■ **YOUR INSTRUCTIONS**: Report every line of the entries that contains the word "ACCEPTANCE".

■ **THE DATA**:
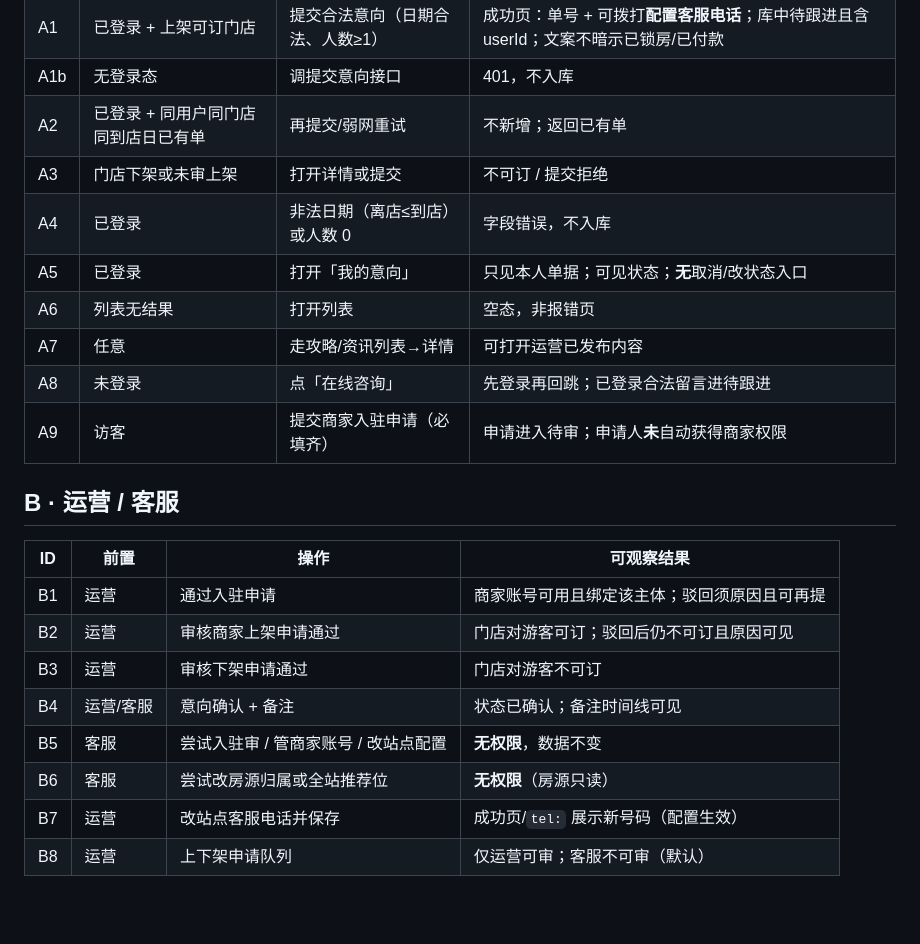
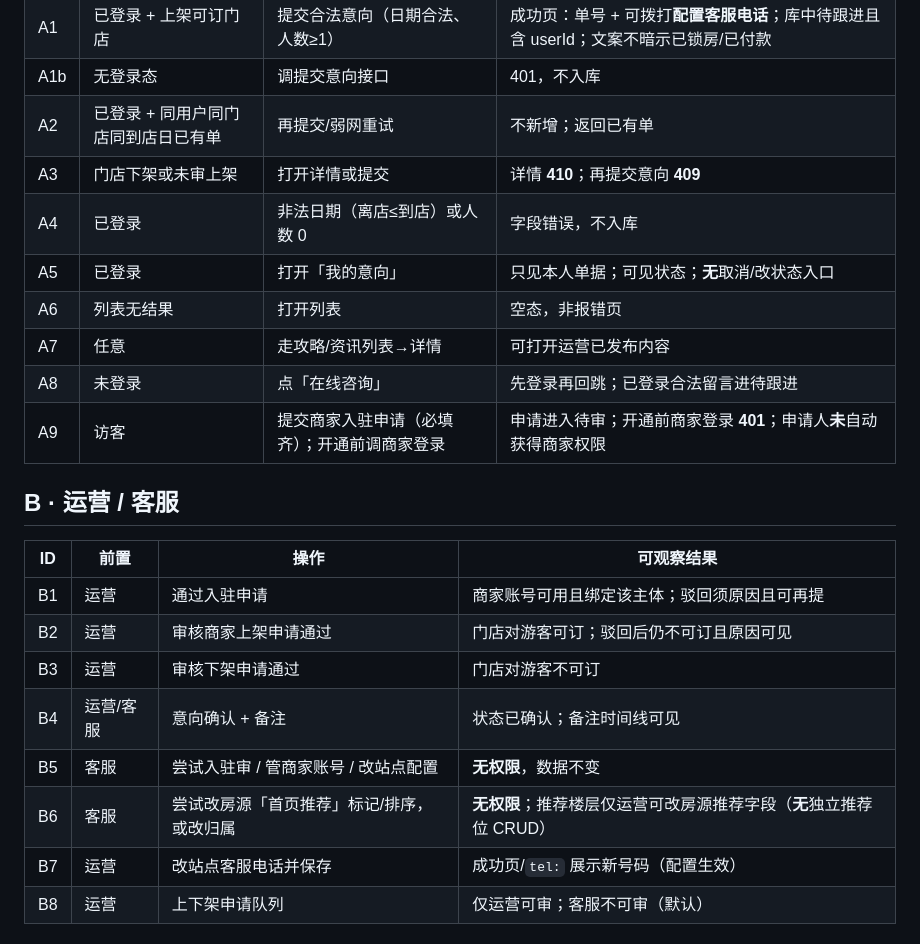
Before and after one commit to yangchuntao/nongjiale-api, a Markdown page: docs/ACCEPTANCE-INCHENG-v1.1.md, the part around the change. Rendered like a GitHub page; blank space fills up the shorter version.

```diff
--- a/docs/ACCEPTANCE-INCHENG-v1.1.md
+++ b/docs/ACCEPTANCE-INCHENG-v1.1.md
@@ -21,13 +21,13 @@
 | A1 | 已登录 + 上架可订门店 | 提交合法意向（日期合法、人数≥1） | 成功页：单号 + 可拨打**配置客服电话**；库中待跟进且含 userId；文案不暗示已锁房/已付款 |
 | A1b | 无登录态 | 调提交意向接口 | 401，不入库 |
 | A2 | 已登录 + 同用户同门店同到店日已有单 | 再提交/弱网重试 | 不新增；返回已有单 |
-| A3 | 门店下架或未审上架 | 打开详情或提交 | 不可订 / 提交拒绝 |
+| A3 | 门店下架或未审上架 | 打开详情或提交 | 详情 **410**；再提交意向 **409** |
 | A4 | 已登录 | 非法日期（离店≤到店）或人数 0 | 字段错误，不入库 |
 | A5 | 已登录 | 打开「我的意向」 | 只见本人单据；可见状态；**无**取消/改状态入口 |
 | A6 | 列表无结果 | 打开列表 | 空态，非报错页 |
 | A7 | 任意 | 走攻略/资讯列表→详情 | 可打开运营已发布内容 |
 | A8 | 未登录 | 点「在线咨询」 | 先登录再回跳；已登录合法留言进待跟进 |
-| A9 | 访客 | 提交商家入驻申请（必填齐） | 申请进入待审；申请人**未**自动获得商家权限 |
+| A9 | 访客 | 提交商家入驻申请（必填齐）；开通前调商家登录 | 申请进入待审；开通前商家登录 **401**；申请人**未**自动获得商家权限 |
 
 ## B · 运营 / 客服
 
@@ -38,7 +38,7 @@
 | B3 | 运营 | 审核下架申请通过 | 门店对游客不可订 |
 | B4 | 运营/客服 | 意向确认 + 备注 | 状态已确认；备注时间线可见 |
 | B5 | 客服 | 尝试入驻审 / 管商家账号 / 改站点配置 | **无权限**，数据不变 |
-| B6 | 客服 | 尝试改房源归属或全站推荐位 | **无权限**（房源只读） |
+| B6 | 客服 | 尝试改房源「首页推荐」标记/排序，或改归属 | **无权限**；推荐楼层仅运营可改房源推荐字段（**无**独立推荐位 CRUD） |
 | B7 | 运营 | 改站点客服电话并保存 | 成功页/`tel:` 展示新号码（配置生效） |
 | B8 | 运营 | 上下架申请队列 | 仅运营可审；客服不可审（默认） |
 
```
Also changed, not shown: docs/PRODUCT-INCHENG-v1-DRAFT.md (+1 -1 lines), docs/PRODUCT-INCHENG-v1.1.md (+1 -2 lines).
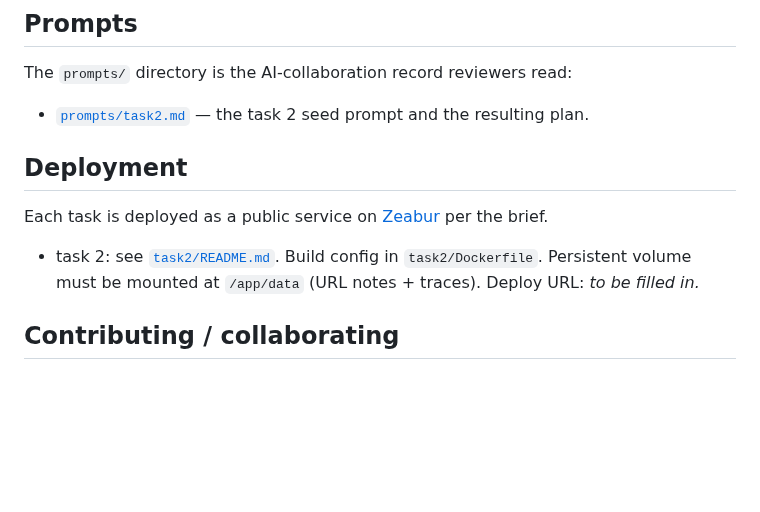
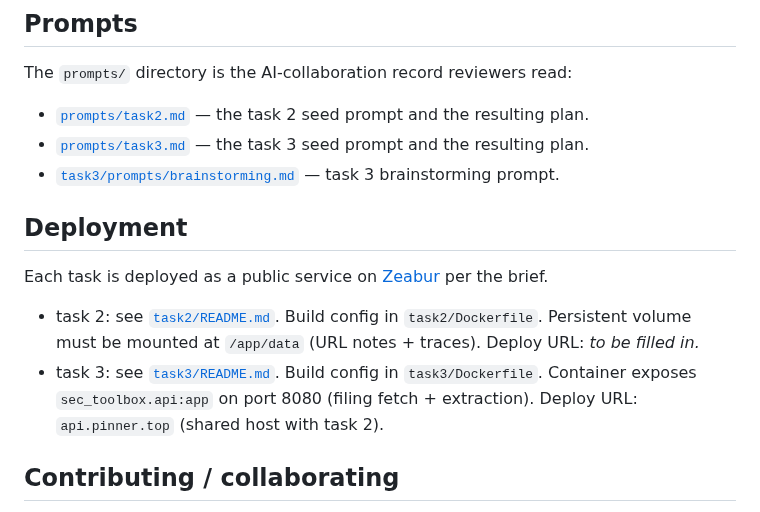
Before and after one commit to pinnerwt/v_coding_test2, a Markdown page: README.md, the part around one of its changes. Drawn GitHub-style; blank space fills up the shorter version.

```diff
--- a/README.md
+++ b/README.md
@@ -90,12 +113,15 @@ CI overwrites the same file on every PR and also uploads it as the `task2-covera
 The `prompts/` directory is the AI-collaboration record reviewers read:
 
 - [`prompts/task2.md`](prompts/task2.md) — the task 2 seed prompt and the resulting plan.
+- [`prompts/task3.md`](prompts/task3.md) — the task 3 seed prompt and the resulting plan.
+- [`task3/prompts/brainstorming.md`](task3/prompts/brainstorming.md) — task 3 brainstorming prompt.
 
 ## Deployment
 
 Each task is deployed as a public service on [Zeabur](https://zeabur.com/) per the brief.
 
 - task 2: see [`task2/README.md`](task2/README.md#zeabur). Build config in `task2/Dockerfile`. Persistent volume must be mounted at `/app/data` (URL notes + traces). Deploy URL: _to be filled in._
+- task 3: see [`task3/README.md`](task3/README.md#zeabur). Build config in `task3/Dockerfile`. Container exposes `sec_toolbox.api:app` on port 8080 (filing fetch + extraction). Deploy URL: `api.pinner.top` (shared host with task 2).
 
 ## Contributing / collaborating
 
```
Also changed, not shown: other parts of README.md (+28 -5 lines).
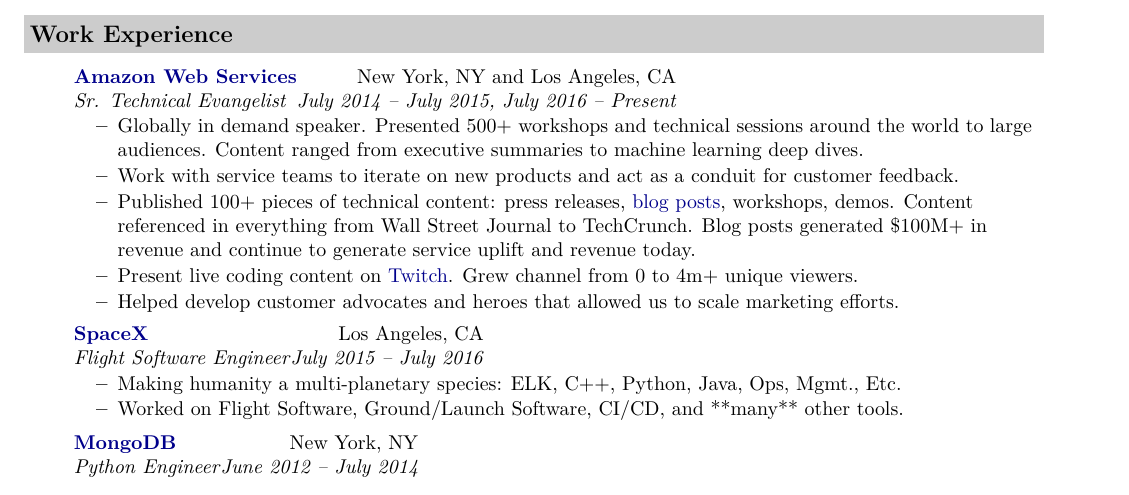
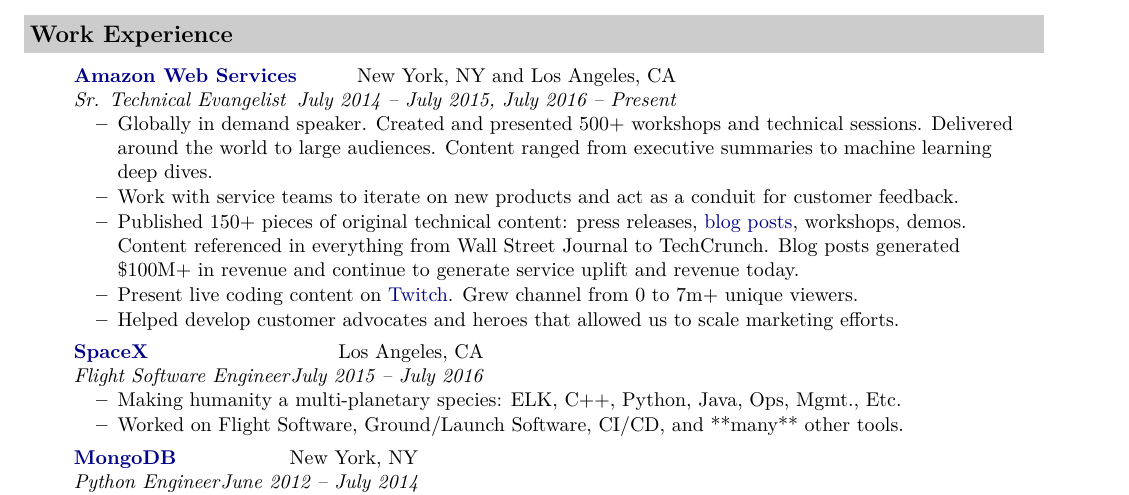
Before and after one commit to ranman/resume, a LaTeX document (newres.tex): part of the page, cut so that both start at the same text. Compiled offline with XeLaTeX.

Commit message:
updated descriptions

```diff
--- a/newres.tex
+++ b/newres.tex
@@ -51,10 +51,10 @@
 \item[]
  \ressubheading{\href{http://aws.amazon.com/}{Amazon Web Services}}{New York, NY and Los Angeles, CA}{Sr. Technical Evangelist}{July 2014 -- July 2015, July 2016 -- Present}
  \begin{itemize}
-    \resitem{Globally in demand speaker. Presented 500+ workshops and technical sessions around the world to large audiences. Content ranged from executive summaries to machine learning deep dives.}
+    \resitem{Globally in demand speaker. Created and presented 500+ workshops and technical sessions. Delivered around the world to large audiences. Content ranged from executive summaries to machine learning deep dives.}
     \resitem{Work with service teams to iterate on new products and act as a conduit for customer feedback.}
-    \resitem{Published 100+ pieces of technical content: press releases, \href{https://randall.bot/blog/}{blog posts}, workshops, demos. Content referenced in everything from Wall Street Journal to TechCrunch. Blog posts generated \$100M+ in revenue and continue to generate service uplift and revenue today.}
-    \resitem{Present live coding content on \href{https://twitch.tv/aws}{Twitch}. Grew channel from 0 to 4m+ unique viewers.}
+    \resitem{Published 150+ pieces of original technical content: press releases, \href{https://randall.bot/blog/}{blog posts}, workshops, demos. Content referenced in everything from Wall Street Journal to TechCrunch. Blog posts generated \$100M+ in revenue and continue to generate service uplift and revenue today.}
+    \resitem{Present live coding content on \href{https://twitch.tv/aws}{Twitch}. Grew channel from 0 to 7m+ unique viewers.}
     \resitem{Helped develop customer advocates and heroes that allowed us to scale marketing efforts.}
  \end{itemize}
 \item[]
```
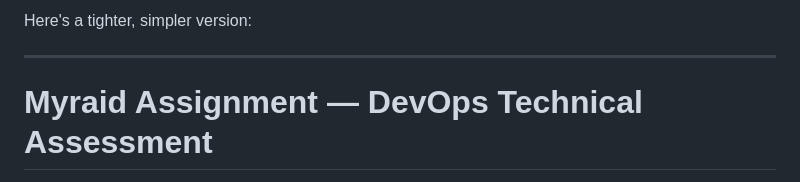
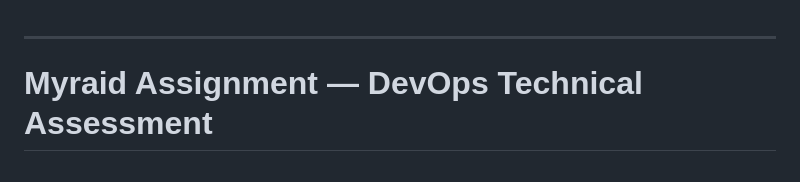
Before and after one commit to Anagha-27/Myraid-Assignment, a Markdown page: README.md, the part around the change. GitHub-like rendering.

Commit message:
Simplify README introduction

```diff
--- a/README.md
+++ b/README.md
@@ -1,4 +1,4 @@
-Here's a tighter, simpler version:
+
 
 ---
 
```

■ **EXERCISE RESULT**:
Before and after one commit to yangchuntao/nongjiale-api, a Markdown page: docs/ACCEPTANCE-INCHENG-v1.1.md, the part around the change. Rendered like a GitHub page; blank space fills up the shorter version.
--- a/docs/ACCEPTANCE-INCHENG-v1.1.md
+++ b/docs/ACCEPTANCE-INCHENG-v1.1.md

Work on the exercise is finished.